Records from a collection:
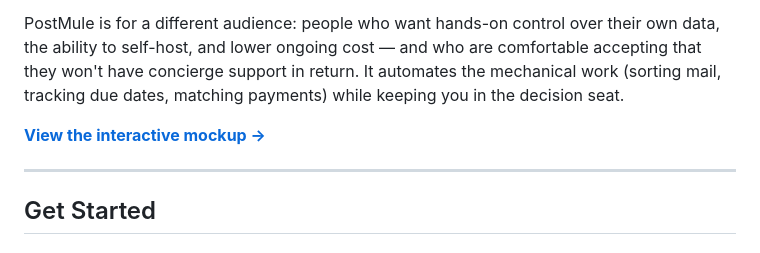
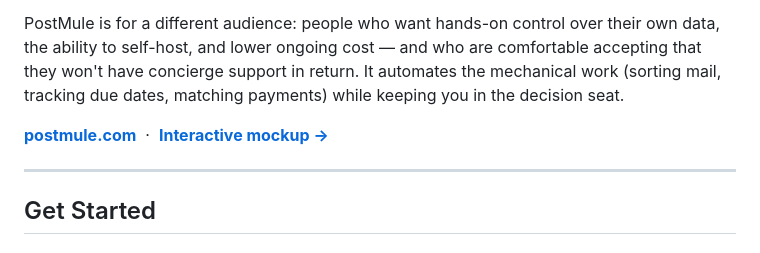
Before and after one commit to PostMule/postmule, a Markdown page: README.md, the part around the change. Drawn GitHub-style.

```diff
--- a/README.md
+++ b/README.md
@@ -6,7 +6,7 @@ If you want a fully managed, concierge-style bill management experience, **[Payt
 
 PostMule is for a different audience: people who want hands-on control over their own data, the ability to self-host, and lower ongoing cost — and who are comfortable accepting that they won't have concierge support in return. It automates the mechanical work (sorting mail, tracking due dates, matching payments) while keeping you in the decision seat.
 
-**[View the interactive mockup →](https://postmule.github.io/app/mockup_dashboard.html)**
+**[postmule.com](https://postmule.com)** &nbsp;·&nbsp; **[Interactive mockup →](https://postmule.github.io/app/mockup_dashboard.html)**
 
 ---
 
```
Also changed, not shown: docs/decisions.md (+20 -0 lines).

## The task
Keep the pictures out, and write out the rest of the data above word for word.

## Answer below
Before and after one commit to PostMule/postmule, a Markdown page: README.md, the part around the change. Drawn GitHub-style.

```diff
--- a/README.md
+++ b/README.md
@@ -6,7 +6,7 @@ If you want a fully managed, concierge-style bill management experience, **[Payt
 
 PostMule is for a different audience: people who want hands-on control over their own data, the ability to self-host, and lower ongoing cost — and who are comfortable accepting that they won't have concierge support in return. It automates the mechanical work (sorting mail, tracking due dates, matching payments) while keeping you in the decision seat.
 
-**[View the interactive mockup →](https://postmule.github.io/app/mockup_dashboard.html)**
+**[postmule.com](https://postmule.com)** &nbsp;·&nbsp; **[Interactive mockup →](https://postmule.github.io/app/mockup_dashboard.html)**
 
 ---
 
```
Also changed, not shown: docs/decisions.md (+20 -0 lines).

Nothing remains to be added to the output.